Can this occur in the engine intakes, or plenums, for example? If so, you might encounter an engine icing situation although the airframe remains ice free.

Water can exist in a liquid state below that temperature, if there is nothing for droplets to freeze onto or around (supercooling). If the airframe, or part thereof, is below zero and it meets supercooled water droplets - you then almost certainly have icing conditions.

One other consideration - how accurate is the OAT guage on a particular aircraft?

In my outfit, if any build up is noticed (the wiper blades are an excellent indicator) THAT is icing conditions.
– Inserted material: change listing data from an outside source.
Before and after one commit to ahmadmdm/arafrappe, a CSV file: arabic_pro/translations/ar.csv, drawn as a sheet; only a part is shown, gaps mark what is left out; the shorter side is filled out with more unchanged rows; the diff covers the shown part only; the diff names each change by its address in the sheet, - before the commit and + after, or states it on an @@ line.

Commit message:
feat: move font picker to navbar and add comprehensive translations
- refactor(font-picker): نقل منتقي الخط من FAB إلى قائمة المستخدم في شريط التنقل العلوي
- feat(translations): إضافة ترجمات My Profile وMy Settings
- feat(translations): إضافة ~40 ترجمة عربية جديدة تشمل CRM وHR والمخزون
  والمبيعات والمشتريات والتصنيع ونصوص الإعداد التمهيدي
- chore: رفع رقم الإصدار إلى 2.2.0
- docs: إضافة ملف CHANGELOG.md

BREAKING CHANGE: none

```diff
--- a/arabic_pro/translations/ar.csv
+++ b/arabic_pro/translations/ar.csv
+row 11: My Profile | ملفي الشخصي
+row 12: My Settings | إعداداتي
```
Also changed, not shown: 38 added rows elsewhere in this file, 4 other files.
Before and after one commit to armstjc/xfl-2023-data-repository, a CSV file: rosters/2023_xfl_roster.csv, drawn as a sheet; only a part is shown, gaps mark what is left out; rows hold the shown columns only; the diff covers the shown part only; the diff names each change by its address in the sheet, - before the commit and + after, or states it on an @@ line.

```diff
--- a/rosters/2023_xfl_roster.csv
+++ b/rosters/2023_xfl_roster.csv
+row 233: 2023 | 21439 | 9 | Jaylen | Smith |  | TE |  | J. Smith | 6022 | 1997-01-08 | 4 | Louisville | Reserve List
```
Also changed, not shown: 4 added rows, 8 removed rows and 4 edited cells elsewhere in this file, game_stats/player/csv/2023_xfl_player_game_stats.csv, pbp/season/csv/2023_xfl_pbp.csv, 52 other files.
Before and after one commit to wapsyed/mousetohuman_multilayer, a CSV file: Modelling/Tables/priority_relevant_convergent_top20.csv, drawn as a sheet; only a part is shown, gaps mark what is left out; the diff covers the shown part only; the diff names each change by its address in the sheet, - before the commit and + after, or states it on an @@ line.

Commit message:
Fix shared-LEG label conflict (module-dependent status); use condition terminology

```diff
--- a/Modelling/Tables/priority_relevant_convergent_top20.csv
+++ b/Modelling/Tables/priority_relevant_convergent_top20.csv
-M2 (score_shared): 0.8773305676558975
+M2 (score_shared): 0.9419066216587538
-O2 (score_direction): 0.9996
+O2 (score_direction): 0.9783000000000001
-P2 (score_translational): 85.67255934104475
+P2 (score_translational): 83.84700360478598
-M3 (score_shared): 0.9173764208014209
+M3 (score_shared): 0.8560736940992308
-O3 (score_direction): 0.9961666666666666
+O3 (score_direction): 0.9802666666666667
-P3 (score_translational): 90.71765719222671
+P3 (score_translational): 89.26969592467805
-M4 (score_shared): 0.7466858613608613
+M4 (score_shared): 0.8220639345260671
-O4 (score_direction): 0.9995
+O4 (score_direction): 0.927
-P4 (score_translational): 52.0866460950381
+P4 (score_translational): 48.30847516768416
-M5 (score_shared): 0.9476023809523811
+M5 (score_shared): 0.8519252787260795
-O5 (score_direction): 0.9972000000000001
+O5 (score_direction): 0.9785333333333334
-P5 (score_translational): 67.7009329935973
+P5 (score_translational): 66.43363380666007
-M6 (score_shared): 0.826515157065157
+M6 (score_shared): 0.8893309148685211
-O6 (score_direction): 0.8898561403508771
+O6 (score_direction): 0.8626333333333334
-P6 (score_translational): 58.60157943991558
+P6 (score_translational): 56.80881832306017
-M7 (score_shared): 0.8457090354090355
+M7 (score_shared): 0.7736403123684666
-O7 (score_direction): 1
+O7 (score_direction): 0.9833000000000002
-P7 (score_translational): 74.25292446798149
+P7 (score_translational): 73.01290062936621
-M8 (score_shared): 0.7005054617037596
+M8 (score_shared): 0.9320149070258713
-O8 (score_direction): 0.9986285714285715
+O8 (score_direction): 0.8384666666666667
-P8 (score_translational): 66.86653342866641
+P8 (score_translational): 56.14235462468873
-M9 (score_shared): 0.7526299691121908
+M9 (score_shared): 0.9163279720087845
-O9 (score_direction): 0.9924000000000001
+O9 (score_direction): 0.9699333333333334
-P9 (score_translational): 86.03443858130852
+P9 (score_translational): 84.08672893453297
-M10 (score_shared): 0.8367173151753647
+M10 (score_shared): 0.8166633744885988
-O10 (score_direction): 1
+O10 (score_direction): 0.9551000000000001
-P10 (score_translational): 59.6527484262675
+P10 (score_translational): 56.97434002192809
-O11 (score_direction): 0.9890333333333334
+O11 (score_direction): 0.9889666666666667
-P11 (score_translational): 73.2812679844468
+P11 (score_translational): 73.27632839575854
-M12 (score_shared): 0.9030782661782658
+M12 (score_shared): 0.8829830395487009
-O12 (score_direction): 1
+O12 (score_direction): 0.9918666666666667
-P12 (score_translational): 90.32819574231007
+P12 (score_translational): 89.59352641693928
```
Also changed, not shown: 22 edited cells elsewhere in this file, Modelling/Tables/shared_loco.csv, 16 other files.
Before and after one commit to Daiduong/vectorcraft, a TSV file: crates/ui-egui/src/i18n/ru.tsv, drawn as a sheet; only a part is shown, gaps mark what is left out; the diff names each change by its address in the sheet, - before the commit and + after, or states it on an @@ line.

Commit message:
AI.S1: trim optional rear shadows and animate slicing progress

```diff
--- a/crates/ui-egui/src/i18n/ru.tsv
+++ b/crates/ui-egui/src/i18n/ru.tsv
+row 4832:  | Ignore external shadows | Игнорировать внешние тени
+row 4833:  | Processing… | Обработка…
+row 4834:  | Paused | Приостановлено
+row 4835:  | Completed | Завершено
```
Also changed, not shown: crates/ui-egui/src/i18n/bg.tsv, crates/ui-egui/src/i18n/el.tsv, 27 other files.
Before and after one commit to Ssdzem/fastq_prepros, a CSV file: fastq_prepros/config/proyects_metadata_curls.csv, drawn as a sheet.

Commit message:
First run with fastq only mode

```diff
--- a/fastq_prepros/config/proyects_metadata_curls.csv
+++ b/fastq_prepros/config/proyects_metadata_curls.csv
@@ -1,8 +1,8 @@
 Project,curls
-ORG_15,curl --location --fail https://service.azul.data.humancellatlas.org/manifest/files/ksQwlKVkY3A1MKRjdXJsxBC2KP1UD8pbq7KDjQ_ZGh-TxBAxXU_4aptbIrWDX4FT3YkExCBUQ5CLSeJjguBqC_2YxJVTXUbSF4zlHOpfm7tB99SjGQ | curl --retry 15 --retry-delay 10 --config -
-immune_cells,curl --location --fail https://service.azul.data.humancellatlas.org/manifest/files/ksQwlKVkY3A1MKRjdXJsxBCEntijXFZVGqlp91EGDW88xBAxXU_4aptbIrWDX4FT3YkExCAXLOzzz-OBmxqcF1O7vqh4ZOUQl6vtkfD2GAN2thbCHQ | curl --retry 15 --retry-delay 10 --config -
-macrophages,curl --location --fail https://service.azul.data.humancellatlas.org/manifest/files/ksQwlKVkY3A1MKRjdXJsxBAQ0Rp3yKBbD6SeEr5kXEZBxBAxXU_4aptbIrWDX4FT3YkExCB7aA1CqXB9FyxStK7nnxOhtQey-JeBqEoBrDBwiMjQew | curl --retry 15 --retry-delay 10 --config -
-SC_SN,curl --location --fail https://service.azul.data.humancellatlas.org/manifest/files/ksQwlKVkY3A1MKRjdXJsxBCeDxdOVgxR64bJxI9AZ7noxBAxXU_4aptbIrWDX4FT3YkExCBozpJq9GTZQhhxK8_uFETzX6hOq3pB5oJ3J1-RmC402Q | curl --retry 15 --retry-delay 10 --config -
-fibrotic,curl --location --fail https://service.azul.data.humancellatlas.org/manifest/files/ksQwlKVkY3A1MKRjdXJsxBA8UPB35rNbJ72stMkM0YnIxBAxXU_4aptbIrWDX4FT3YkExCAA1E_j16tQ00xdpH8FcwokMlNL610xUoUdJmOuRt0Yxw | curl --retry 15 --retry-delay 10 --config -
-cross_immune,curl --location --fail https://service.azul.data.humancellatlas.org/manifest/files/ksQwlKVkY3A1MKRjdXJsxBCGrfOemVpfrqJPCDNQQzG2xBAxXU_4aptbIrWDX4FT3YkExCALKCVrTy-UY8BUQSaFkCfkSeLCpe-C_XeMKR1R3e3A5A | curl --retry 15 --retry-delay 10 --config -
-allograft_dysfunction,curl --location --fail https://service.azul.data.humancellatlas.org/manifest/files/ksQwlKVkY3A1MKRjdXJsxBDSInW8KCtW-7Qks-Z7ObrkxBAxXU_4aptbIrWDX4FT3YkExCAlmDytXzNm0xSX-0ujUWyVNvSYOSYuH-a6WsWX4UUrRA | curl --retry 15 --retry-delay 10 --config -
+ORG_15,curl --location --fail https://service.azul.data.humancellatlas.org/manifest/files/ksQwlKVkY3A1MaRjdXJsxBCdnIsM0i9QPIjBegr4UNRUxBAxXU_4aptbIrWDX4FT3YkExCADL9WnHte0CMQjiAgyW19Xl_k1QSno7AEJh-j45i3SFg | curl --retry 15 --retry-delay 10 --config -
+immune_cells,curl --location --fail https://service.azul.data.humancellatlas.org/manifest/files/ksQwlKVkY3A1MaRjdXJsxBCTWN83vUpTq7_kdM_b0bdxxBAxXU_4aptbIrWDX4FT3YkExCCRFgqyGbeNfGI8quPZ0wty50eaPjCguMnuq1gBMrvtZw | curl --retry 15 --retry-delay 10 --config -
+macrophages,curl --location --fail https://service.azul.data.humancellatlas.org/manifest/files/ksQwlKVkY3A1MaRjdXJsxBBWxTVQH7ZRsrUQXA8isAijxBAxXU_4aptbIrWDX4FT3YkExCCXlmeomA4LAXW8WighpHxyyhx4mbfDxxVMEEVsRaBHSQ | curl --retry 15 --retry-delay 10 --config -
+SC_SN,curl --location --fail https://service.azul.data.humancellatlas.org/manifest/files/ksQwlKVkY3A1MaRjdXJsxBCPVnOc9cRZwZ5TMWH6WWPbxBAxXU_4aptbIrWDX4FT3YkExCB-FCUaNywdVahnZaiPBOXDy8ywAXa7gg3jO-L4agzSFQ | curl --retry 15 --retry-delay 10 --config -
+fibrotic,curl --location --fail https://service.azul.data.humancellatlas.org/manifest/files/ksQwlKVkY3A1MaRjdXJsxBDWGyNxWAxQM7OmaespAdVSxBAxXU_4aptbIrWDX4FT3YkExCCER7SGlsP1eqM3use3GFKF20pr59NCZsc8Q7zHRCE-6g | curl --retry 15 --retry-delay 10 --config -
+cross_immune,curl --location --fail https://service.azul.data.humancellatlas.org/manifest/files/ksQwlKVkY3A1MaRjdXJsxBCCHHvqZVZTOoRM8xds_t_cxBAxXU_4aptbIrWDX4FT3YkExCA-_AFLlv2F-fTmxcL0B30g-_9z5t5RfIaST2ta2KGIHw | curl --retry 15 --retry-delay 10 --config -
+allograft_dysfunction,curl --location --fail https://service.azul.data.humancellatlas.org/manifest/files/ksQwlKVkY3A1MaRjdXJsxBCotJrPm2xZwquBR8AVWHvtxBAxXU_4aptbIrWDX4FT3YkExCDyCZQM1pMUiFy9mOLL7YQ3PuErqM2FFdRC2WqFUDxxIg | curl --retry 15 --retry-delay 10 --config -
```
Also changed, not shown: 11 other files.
However, as always, the Flight Manual is the paramount authority.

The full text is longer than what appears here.